If you live in Boston long enough, you’ll probably get to know a Spare Change News vendor. They’re a remarkably loyal bunch; many have been distributing the paper for decades. And they’re all currently or formerly homeless, or otherwise low-income individuals.
Spare Change News does its best to hire current or former homeless individuals for many roles, not just for distribution. From writers to editors to graphic designers, they tap an under-appreciated talent market. And they do that without sacrificing editorial standards. The current issue has a great Q&A with civil-rights icon and US representative John Lewis, for example.

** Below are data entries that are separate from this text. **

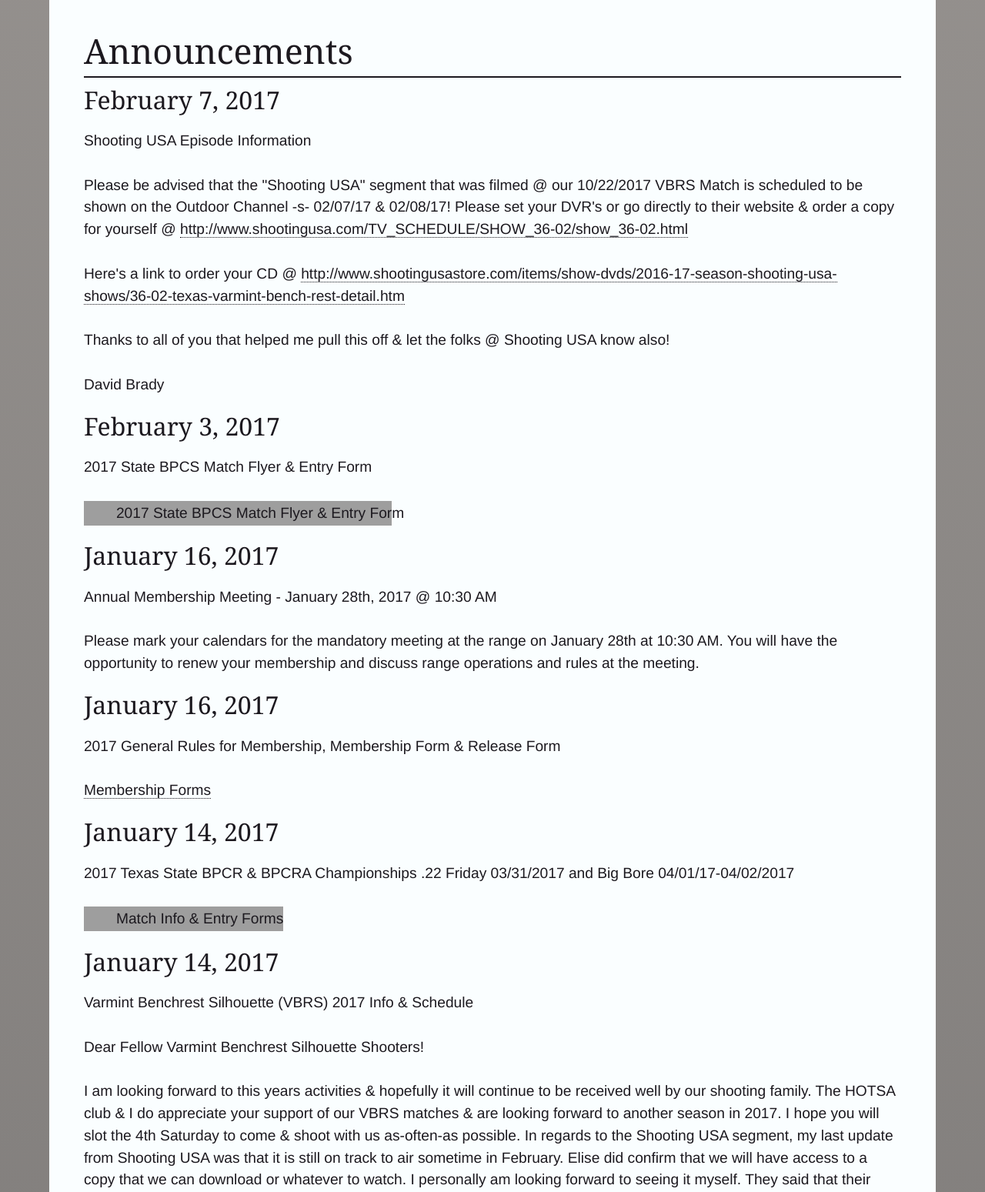
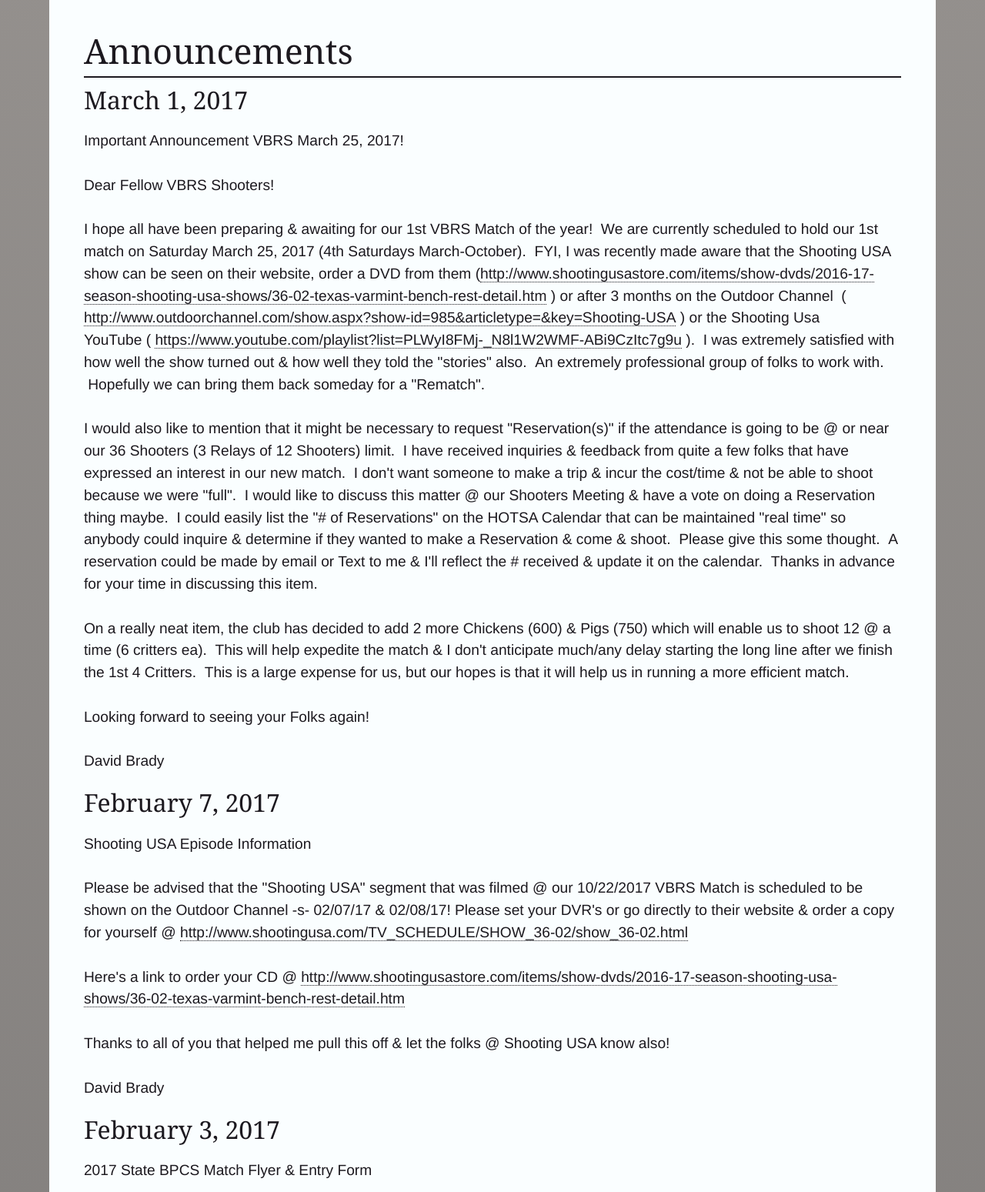
Before and after one commit to kevinwsauer/HOTSA, a PHP site: page /announcments.php in a window 1280 px wide. Shown: the part 388-1937 px from the top of the page at 77% size. Run offline with PHP 8.4, Linux system fonts and the light colour scheme; some libraries are stand-ins or nearby versions; grey boxes are pictures that could not be loaded.

Commit message:
Added the March 1st announcement

```diff
--- a/announcments.php
+++ b/announcments.php
@@ -24,6 +24,30 @@ $title = " - Announcements"; ?>
 <section id="main" class="cf" role="main">
 <article id="announcements" role="contentinfo">
 <h2>Announcements</h2>
+<section id="03-01-2017">
+<h3>March 1, 2017</h3>
+<p>
+Important Announcement VBRS March 25, 2017!
+<br>
+<br>
+Dear Fellow VBRS Shooters!
+<br>
+<br>
+I hope all have been preparing &amp; awaiting for our 1st VBRS Match of the year!  We are currently scheduled to hold our 1st match on Saturday March 25, 2017 (4th Saturdays March-October).  FYI, I was recently made aware that the Shooting USA show can be seen on their website, order a DVD from them (<a href="http://www.shootingusastore.com/items/show-dvds/2016-17-season-shooting-usa-shows/36-02-texas-varmint-bench-rest-detail.htm">http://www.shootingusastore.com/items/show-dvds/2016-17-season-shooting-usa-shows/36-02-texas-varmint-bench-rest-detail.htm</a> ) or after 3 months on the Outdoor Channel  ( <a href="http://www.outdoorchannel.com/show.aspx?show-id=985&articletype=&key=Shooting-USA">http://www.outdoorchannel.com/show.aspx?show-id=985&articletype=&key=Shooting-USA</a> ) or the Shooting Usa YouTube ( <a href="https://www.youtube.com/playlist?list=PLWyI8FMj-_N8l1W2WMF-ABi9CzItc7g9u">https://www.youtube.com/playlist?list=PLWyI8FMj-_N8l1W2WMF-ABi9CzItc7g9u</a> ).  I was extremely satisfied with how well the show turned out &amp; how well they told the "stories" also.  An extremely professional group of folks to work with.  Hopefully we can bring them back someday for a "Rematch".
+<br>
+<br>
+I would also like to mention that it might be necessary to request "Reservation(s)" if the attendance is going to be @ or near our 36 Shooters (3 Relays of 12 Shooters) limit.  I have received inquiries &amp; feedback from quite a few folks that have expressed an interest in our new match.  I don't want someone to make a trip &amp; incur the cost/time &amp; not be able to shoot because we were "full".  I would like to discuss this matter @ our Shooters Meeting &amp; have a vote on doing a Reservation thing maybe.  I could easily list the "# of Reservations" on the HOTSA Calendar that can be maintained "real time" so anybody could inquire &amp; determine if they wanted to make a Reservation &amp; come &amp; shoot.  Please give this some thought.  A reservation could be made by email or Text to me &amp; I'll reflect the # received &amp; update it on the calendar.  Thanks in advance for your time in discussing this item.
+<br>
+<br>
+On a really neat item, the club has decided to add 2 more Chickens (600) &amp; Pigs (750) which will enable us to shoot 12 @ a time (6 critters ea).  This will help expedite the match &amp; I don't anticipate much/any delay starting the long line after we finish the 1st 4 Critters.  This is a large expense for us, but our hopes is that it will help us in running a more efficient match.
+<br>
+<br>
+Looking forward to seeing your Folks again!
+<br>
+<br>
+David Brady
+</p>
+</section><!-- #03-01-2017 -->
 <section id="02-07-2017">
 <h3>February 7, 2017</h3>
 <p>
```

Today, I bought a copy of Spare Change News from my local vendor. It’s published by the Homeless Empowerment Project, which provides stability and community for its vendors, and provides other resources to enable the homeless to transition. I remember when the paper was launched 25 years ago. I was impressed by the idea at the time, though I concede I’ve only been an occasional purchaser over the years, despite really liking some of the vendors. I’m even more impressed today, by the ability of the paper to stay alive when print is dying, and by the loyalty of its vendors.